Oswalt suggested, however, that by temporarily pulling the release of the film, Sony sent a signal that intimidation can be successful.
"There was cowardice in the studios. But it also didn't help that the public so eagerly devoured people releasing private people's email," he said. "It was done so diabolically that it's almost like it's a blueprint for how to do that in the future. ...It was not a good precedent to give a foothold to people like that."
What came next would make Sony's multi-million dollar fiasco look small.

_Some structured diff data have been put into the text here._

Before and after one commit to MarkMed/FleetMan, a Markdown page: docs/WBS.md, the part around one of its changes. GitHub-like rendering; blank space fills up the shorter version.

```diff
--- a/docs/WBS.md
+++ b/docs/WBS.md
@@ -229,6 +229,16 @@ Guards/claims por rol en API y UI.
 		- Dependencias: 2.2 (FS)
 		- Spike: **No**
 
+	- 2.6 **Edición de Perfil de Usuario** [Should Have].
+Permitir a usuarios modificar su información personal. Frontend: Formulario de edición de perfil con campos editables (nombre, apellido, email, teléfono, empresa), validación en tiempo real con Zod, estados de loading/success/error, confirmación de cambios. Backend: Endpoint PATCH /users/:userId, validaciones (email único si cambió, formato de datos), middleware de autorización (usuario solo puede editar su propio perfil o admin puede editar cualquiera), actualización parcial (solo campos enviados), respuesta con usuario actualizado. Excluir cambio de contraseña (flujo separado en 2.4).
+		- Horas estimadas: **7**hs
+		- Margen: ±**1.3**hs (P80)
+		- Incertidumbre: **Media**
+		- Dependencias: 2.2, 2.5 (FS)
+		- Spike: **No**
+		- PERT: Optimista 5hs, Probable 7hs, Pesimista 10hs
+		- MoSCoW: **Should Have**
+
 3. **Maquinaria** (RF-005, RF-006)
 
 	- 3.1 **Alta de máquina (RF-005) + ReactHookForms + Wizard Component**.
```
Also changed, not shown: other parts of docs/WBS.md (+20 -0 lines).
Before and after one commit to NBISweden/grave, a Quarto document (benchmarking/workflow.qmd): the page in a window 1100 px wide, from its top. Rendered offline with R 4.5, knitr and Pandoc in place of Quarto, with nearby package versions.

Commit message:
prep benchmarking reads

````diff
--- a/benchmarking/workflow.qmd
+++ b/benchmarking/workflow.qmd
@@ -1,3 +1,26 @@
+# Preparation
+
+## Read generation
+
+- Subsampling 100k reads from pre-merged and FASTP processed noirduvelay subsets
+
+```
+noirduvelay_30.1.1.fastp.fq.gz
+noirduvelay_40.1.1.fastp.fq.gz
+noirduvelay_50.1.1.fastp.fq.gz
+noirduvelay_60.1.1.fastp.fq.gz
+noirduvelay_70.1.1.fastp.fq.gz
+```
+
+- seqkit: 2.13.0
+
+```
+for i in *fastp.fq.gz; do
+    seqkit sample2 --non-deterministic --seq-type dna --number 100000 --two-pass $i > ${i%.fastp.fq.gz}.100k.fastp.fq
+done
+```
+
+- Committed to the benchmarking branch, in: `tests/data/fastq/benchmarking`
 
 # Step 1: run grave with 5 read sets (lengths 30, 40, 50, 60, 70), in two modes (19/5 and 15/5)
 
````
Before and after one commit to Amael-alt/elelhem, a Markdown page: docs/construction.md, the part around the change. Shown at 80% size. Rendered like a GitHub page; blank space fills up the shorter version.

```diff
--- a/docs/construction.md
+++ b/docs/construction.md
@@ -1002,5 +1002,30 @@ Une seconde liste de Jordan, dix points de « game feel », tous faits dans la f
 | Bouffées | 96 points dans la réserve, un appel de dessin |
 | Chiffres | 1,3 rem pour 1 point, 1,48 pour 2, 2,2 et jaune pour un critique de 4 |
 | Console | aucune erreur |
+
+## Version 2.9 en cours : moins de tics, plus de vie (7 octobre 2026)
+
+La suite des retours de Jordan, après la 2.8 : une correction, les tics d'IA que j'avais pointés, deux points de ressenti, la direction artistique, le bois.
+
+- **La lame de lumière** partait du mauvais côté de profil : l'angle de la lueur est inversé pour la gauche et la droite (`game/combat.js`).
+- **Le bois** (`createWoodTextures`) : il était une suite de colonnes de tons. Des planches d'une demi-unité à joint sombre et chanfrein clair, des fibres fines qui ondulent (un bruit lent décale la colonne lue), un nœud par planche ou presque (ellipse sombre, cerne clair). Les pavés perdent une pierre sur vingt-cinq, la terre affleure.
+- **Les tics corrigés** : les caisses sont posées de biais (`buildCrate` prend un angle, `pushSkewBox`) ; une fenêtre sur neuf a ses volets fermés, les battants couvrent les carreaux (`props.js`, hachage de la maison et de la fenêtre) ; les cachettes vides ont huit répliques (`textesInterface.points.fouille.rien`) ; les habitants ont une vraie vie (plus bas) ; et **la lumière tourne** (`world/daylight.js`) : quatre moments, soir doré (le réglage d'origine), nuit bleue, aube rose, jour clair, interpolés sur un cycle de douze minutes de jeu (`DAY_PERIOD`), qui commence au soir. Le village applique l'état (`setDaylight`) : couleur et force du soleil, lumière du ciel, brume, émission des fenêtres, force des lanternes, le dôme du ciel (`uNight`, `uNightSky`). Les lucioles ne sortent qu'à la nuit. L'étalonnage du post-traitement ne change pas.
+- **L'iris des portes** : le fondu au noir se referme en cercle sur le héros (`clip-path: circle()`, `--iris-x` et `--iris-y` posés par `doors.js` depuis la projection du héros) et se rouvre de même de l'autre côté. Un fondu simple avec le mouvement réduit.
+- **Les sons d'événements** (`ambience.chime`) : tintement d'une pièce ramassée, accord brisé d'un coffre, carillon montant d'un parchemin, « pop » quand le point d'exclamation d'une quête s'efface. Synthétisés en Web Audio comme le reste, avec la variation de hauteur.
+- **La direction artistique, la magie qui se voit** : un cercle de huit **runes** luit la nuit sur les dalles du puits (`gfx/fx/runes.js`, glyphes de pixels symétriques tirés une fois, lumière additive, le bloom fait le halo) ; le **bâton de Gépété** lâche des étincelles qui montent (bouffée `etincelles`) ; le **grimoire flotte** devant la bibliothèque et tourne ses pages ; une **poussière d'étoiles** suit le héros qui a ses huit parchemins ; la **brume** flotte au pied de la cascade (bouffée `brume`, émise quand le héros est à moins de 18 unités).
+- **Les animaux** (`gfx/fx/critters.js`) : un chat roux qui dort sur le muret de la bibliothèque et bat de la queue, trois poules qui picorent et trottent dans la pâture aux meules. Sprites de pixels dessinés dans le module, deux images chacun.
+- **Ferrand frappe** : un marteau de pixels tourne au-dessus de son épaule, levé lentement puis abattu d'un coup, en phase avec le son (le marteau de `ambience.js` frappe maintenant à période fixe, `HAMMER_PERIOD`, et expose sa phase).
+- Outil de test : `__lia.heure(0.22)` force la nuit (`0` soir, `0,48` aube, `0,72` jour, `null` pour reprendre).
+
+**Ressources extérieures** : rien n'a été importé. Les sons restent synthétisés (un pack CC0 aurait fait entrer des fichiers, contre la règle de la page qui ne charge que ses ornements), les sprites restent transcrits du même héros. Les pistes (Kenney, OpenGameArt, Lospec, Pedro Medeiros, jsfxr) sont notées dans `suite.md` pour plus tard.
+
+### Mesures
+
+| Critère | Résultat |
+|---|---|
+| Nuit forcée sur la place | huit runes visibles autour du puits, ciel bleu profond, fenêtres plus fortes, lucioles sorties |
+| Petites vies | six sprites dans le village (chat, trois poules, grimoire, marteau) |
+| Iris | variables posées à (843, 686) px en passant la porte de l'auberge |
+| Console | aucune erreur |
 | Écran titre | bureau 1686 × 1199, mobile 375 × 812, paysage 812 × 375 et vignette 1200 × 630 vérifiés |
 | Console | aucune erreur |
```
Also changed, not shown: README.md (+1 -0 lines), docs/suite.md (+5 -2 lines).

Just a month later, Islamic terrorists in Paris stormed the offices of a French satirical magazine Charlie Hebdo and killed twelve people because the publication parodied Islam.
What happened at Sony and the tragedy at Charlie Hebdo weren't connected, but both have sparked debate worldwide about whether satirists and artists should use more restraint from making certain types of jokes.
For Oswalt, the call for restraint just makes him want to tackle controversial topics even more.
"I'm not in fear for free expression. I'm in fear for satire, and mocking, and fun. That seems to be what's under attack these days," he said. "It's terrifying to know that anyone can take whatever they want out of context and make it an outrage and go after you. I've been a comedian for almost 25 years and I just know when you tell comedians not to talk about things, not to do things, we just do it twice as hard. ...There's a comedian fantasy to live, as awful as it must have been, but to live in the times that Lenny Bruce, and then George Carlin and [Richard] Pryor came up in where you have people trying to restrict things and you get to push against them. Well those are back now, so we have even more stuff to punch against and try to work around. I actually kind of, in a very perverse way, I welcome it. It makes it more fun. It makes it more scary, but it makes it a lot more fun."
While the film industry lurches forward, Oswalt said he remains optimistic about the future. He continues to see movies in theaters—he saw The Imitation Game right after Christmas—but not nearly as much as during his "training" days.
"I still haven't directed a film," he says, "but films don't direct my life, either. So that's something."